● Exercise details: Your answer must contain each line of the listing in which "MultitaskGenerate" appears, copied in full.

Content starts

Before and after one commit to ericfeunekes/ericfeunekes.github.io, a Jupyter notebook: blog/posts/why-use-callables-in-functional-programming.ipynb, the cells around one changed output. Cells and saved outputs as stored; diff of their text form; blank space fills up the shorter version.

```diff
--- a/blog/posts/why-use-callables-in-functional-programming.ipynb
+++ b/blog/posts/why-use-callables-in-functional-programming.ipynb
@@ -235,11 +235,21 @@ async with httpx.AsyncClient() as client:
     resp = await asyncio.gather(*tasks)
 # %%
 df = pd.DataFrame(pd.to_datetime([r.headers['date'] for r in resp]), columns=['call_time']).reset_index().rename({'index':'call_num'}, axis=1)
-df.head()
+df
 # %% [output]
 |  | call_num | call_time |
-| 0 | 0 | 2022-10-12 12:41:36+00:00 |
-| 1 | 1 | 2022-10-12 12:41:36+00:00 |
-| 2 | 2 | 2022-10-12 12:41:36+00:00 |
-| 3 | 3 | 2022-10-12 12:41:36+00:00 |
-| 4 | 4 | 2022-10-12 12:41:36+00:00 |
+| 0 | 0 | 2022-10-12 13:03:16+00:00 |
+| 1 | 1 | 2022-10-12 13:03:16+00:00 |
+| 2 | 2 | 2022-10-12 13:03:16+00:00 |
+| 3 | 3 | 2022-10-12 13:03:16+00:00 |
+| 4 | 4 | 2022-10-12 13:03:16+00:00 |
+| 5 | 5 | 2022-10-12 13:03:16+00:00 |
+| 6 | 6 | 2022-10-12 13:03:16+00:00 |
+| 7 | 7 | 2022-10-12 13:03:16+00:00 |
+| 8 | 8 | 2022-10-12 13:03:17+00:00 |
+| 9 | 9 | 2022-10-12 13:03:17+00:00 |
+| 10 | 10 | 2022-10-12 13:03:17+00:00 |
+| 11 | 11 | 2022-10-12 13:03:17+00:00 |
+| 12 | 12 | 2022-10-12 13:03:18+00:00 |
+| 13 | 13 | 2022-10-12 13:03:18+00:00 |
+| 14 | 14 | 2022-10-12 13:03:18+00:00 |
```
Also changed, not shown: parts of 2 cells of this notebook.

Content ends
Content starts

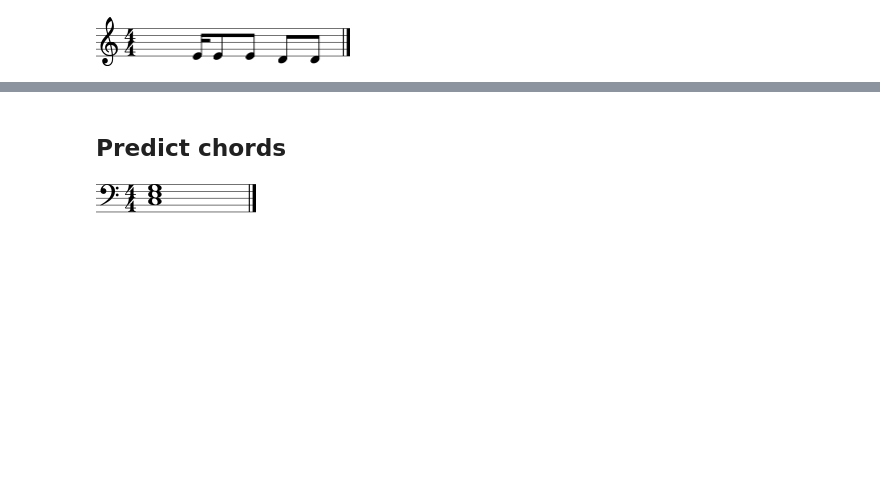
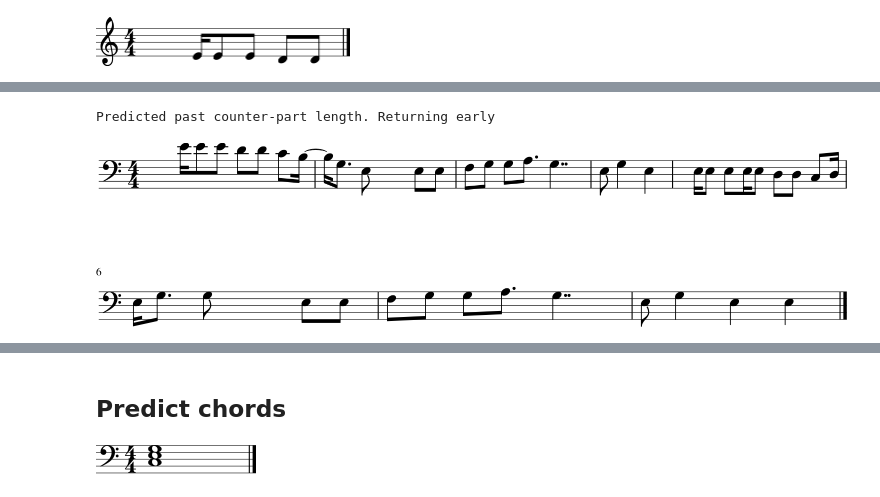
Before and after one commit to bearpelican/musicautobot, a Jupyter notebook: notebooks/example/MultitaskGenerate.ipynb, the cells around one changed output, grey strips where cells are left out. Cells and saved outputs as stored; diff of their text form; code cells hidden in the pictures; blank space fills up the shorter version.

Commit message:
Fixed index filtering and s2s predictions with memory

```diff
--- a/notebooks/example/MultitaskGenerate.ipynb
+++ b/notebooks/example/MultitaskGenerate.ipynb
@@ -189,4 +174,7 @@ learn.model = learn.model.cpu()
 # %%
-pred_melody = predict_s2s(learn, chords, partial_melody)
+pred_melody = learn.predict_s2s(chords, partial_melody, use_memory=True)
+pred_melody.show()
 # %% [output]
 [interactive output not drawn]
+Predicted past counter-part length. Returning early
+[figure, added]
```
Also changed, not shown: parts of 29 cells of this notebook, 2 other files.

Content ends

● Worked solution:
Before and after one commit to bearpelican/musicautobot, a Jupyter notebook: notebooks/example/MultitaskGenerate.ipynb, the cells around one changed output, grey strips where cells are left out. Cells and saved outputs as stored; diff of their text form; code cells hidden in the pictures; blank space fills up the shorter version.
--- a/notebooks/example/MultitaskGenerate.ipynb
+++ b/notebooks/example/MultitaskGenerate.ipynb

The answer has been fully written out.